Savoring Sicily

lucky me, i got to travel to Sicily to work on a cookbook that will be published next year by Rizzoli.  what an amazing way to experience the wonderfully warm, generous people and incredibly diverse regions.  the wines and food and landscapes are out of this world. and i learned of the deep, rich, layered history.  if Sicily is not on your bucket list yet, it should be!


spectacular scenery
in between

 caffeine with farm fresh milk

first breakfast:
country eggs
and home baked bread

nespole (loquat) fresh off the tree


precious wild strawberries
fava beans everywhere
unique shape of Sicilian lemons
nearly everyone makes their own olive oil
heavenly on fresh grilled zucchini
produce trucks roam every town
ricotta baskets
ricotta drained, rolled and pressed
chile and pepper ricotta
warm, fresh tuma

yes, a cheese pig
dough ‘pillow’

incredible breads
handmade pasta

the hands

wild boar ravioli


linguine with bottarga
phenomenal seascapes
spectacular sea urchins
certain pastry are particular to a town
these are found in only one town
warm, tender dough filled with rich chocolate and fried
a gelato cake from the gelateria in a small town
lemon sorbetto

200+ year old winery

with rainbows over the vineyards

olive trees everywhere
caper plants are the stars of Salina
(one of the Aeolean islands)
negronis at sunset
with a view of active volcanos in the distance

PDX – The Food Cart Edition

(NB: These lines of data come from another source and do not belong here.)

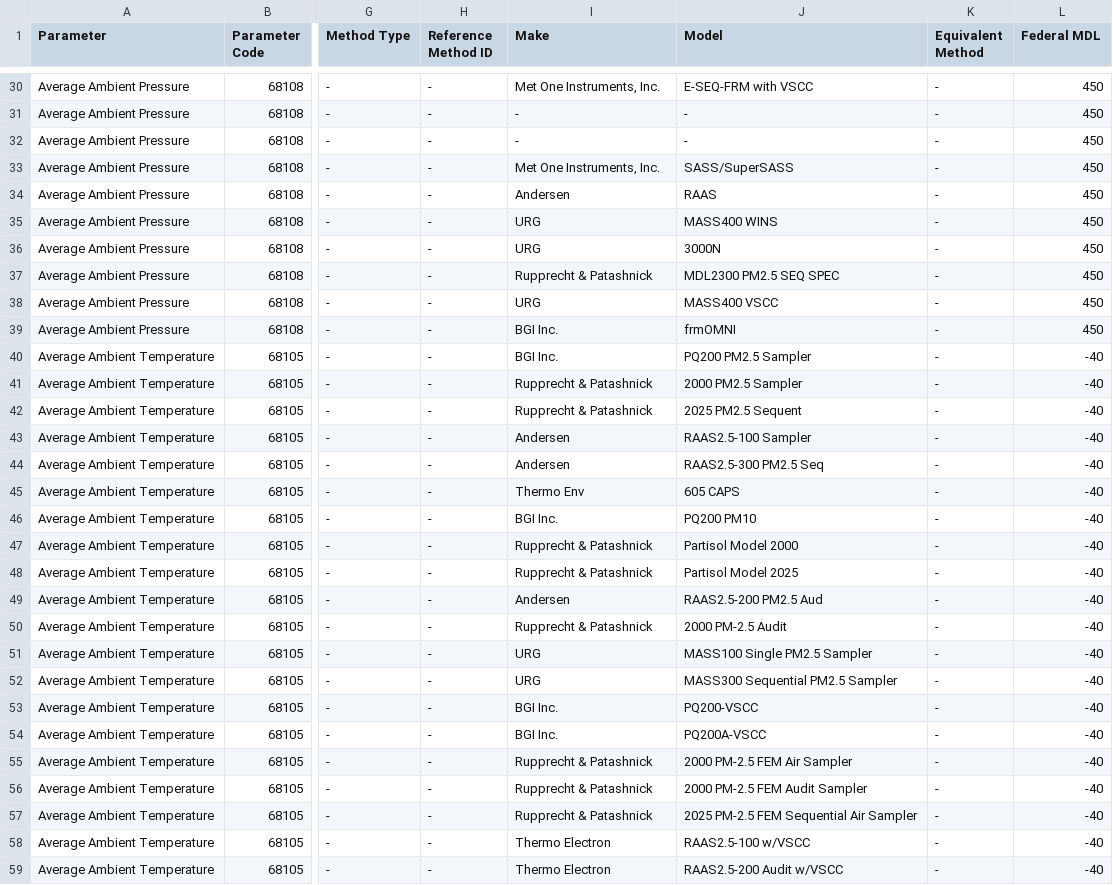
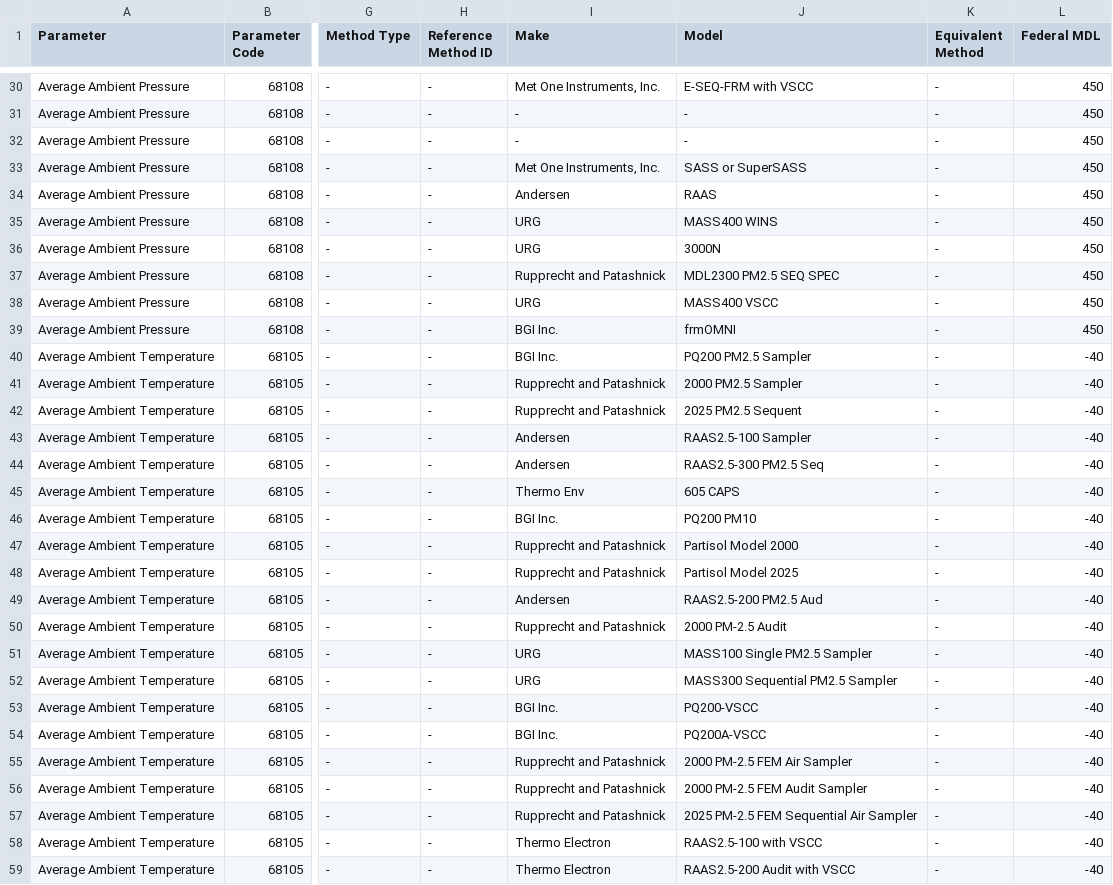
Before and after one commit to USEPA/sensortoolkit, a CSV file: sensortoolkit/reference/method_codes/methods_met.csv, drawn as a sheet; only a part is shown, gaps mark what is left out; the diff covers the shown part only; the diff names each change by its address in the sheet, - before the commit and + after, or states it on an @@ line.

```diff
--- a/sensortoolkit/reference/method_codes/methods_met.csv
+++ b/sensortoolkit/reference/method_codes/methods_met.csv
-J33 (Model): SASS/SuperSASS
+J33 (Model): SASS or SuperSASS
-I37 (Make): Rupprecht & Patashnick
+I37 (Make): Rupprecht and Patashnick
-I41:I42 (Make): Rupprecht & Patashnick
+I41:I42 (Make): Rupprecht and Patashnick
-I47:I48 (Make): Rupprecht & Patashnick
+I47:I48 (Make): Rupprecht and Patashnick
-I50 (Make): Rupprecht & Patashnick
+I50 (Make): Rupprecht and Patashnick
-I55:I57 (Make): Rupprecht & Patashnick
+I55:I57 (Make): Rupprecht and Patashnick
-J58 (Model): RAAS2.5-100 w/VSCC
+J58 (Model): RAAS2.5-100 with VSCC
-J59 (Model): RAAS2.5-200 Audit w/VSCC
+J59 (Model): RAAS2.5-200 Audit with VSCC
```
Also changed, not shown: 40 edited cells elsewhere in this file, sensortoolkit/reference/method_codes/methods_criteria.csv.
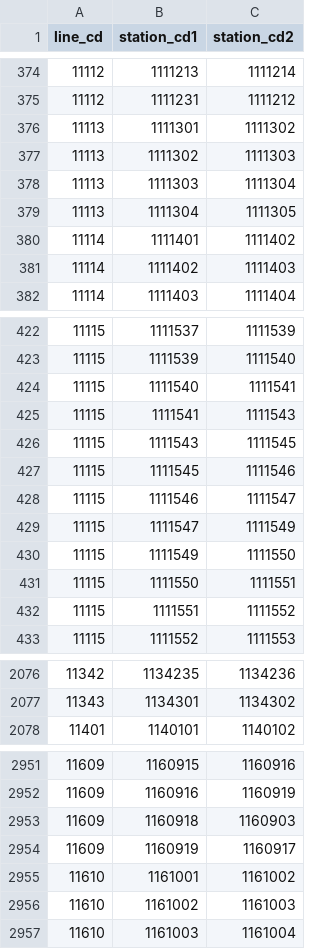
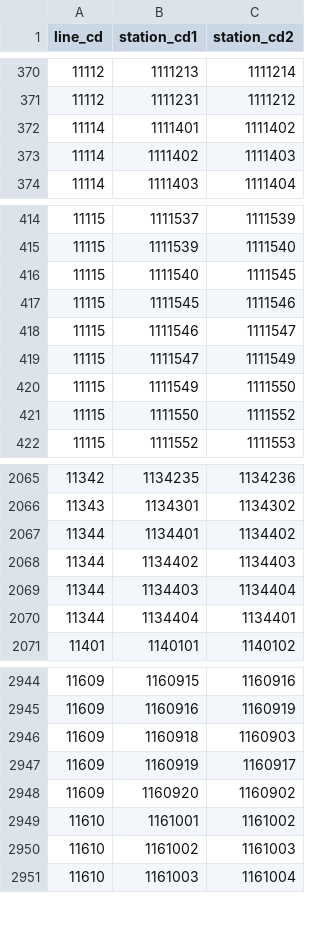
Before and after one commit to TrainLCD/THQ, a CSV file: src/static/join.csv, drawn as a sheet; only a part is shown, gaps mark what is left out; the diff covers the shown part only.

```diff
--- a/src/static/join.csv
+++ b/src/static/join.csv
@@ -375,6 +371,2 @@ line_cd,station_cd1,station_cd2
 11112,1111231,1111212
-11113,1111301,1111302
-11113,1111302,1111303
-11113,1111303,1111304
-11113,1111304,1111305
 11114,1111401,1111402
@@ -423,5 +415,3 @@ line_cd,station_cd1,station_cd2
 11115,1111539,1111540
-11115,1111540,1111541
-11115,1111541,1111543
-11115,1111543,1111545
+11115,1111540,1111545
 11115,1111545,1111546
@@ -430,4 +420,3 @@ line_cd,station_cd1,station_cd2
 11115,1111549,1111550
-11115,1111550,1111551
-11115,1111551,1111552
+11115,1111550,1111552
 11115,1111552,1111553
@@ -2077,2 +2066,6 @@ line_cd,station_cd1,station_cd2
 11343,1134301,1134302
+11344,1134401,1134402
+11344,1134402,1134403
+11344,1134403,1134404
+11344,1134404,1134401
 11401,1140101,1140102
@@ -2954,2 +2947,3 @@ line_cd,station_cd1,station_cd2
 11609,1160919,1160917
+11609,1160920,1160902
 11610,1161001,1161002
```
Also changed, not shown: 22 added rows, 4 removed rows and 6 edited cells elsewhere in this file.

If you aren’t familiar with the burgeoning food cart scene in Portland, let me just tell you, it’s really something. There are 300+ mobile eateries set up, mostly, in ‘pods’ throughout the city. Each pod is typically set up in a parking lot with hookups to electricity and water. Unlike in some cities where food cart vendors are always on the run and the only way to track them is through Twitter feeds, these carts are officially sanctioned by the city (hello, San Francisco bureaucrats, are you listening?) There’s even a Food Carts Portland website where you can find eats by location, food type, breakfast/lunch/dinner, new carts, etc. It definitely made it easier to track down good grub. I’m just sayin’!

The rains had retreated, so I sought out coffee streetside at the Spella Caffe cart @ SW 9th & Alder.

The boys were super friendly and even offered a place to sit when we returned later in the day to sample some of their neighbors’ lunch fare.

If you like chicken, we need to talk Nong’s Khao Man Gai! Not only is Nong a dynamic personality, she sells out of her amazing chicken & sauce every day. It’s abundantly clear why: like all great street food vendors, she does one thing and she does it exceptionally well.

Nong’s khao man gai is just like you’d find on the streets of Bangkok. It’s poached chicken served on rice made with the poaching water and seasoned with herbs. But it’s her sauce that’s the ticket–it’s got garlic, soy bean paste, lots of ginger, Thai chilies and vinegar. I went back twice during my stay and one of my friends, the fabulous cookbook author Andrea Nguyen, was known to sometimes indulge twice in one day!

The next gem of a find was a little taco cart standing solo just a couple blocks away on SW 3rd. This adorable paint job caught my eye. Seriously, how could you not love the stoplight!

Not only was my chicken taco muy rica, it was the perfect antidote to the Stumptown Coffee/Voodoo doughnut combo racing through my veins.

Some friends invited me along to explore the lively late night pod @ SE 12th & Hawthorne and am so glad I rallied. It was Friday night, so the carts were surrounded by folks out celebrating the beginning of the weekend.

It’s hard to imagine a more classic drinking food than Poutine. For the uninitiated, poutine has it’s origins in the greasy-spoons of Quebec and consists of good ol’ fashioned pommes frites topped with fresh cheese curd and gravy (personally, I like mine with a dash of vinegar, too). The kids at Potato Champion most definitely have poutine wired!

It’s easy to see why the girls at Perierra Crépereie &c have a consistently long line of eager customers for their sweet and savory crépes. You’ve gotta love a crépe cart that does a ricotta, Italian plum and honey combo.

The crépe I ordered was supposed to come with plantains and, truth be told, I was a little disappointed when I saw the bananas. But the dulce de leche (part of the original order) clearly made up for it since we devoured the whole thing.

Whiffies pie cart wins for most entertaining signage — most of which is done by a dedicated fan base of patrons cum artistes.

The owner, Greg, serves up just one thing at his cart: fried pocket pies. He does both savory and sweet, keeping some favorites but otherwise changing the menu daily to keep the intrigue high.

The selection of the eve was a chocolate, coconut and almond pie — an Almond Joy of sorts. Delish! The pie dough is made by hand and the pies are fried in a soy-based oil so you can feel better about the fried part of what you’re ingesting (worked for me!)

With all of the incredible food choices, it’s a good thing Portland is such a walkable city. I’m already looking forward to going back and exploring more. If you have any suggestions for me of good eats, please send ’em my way.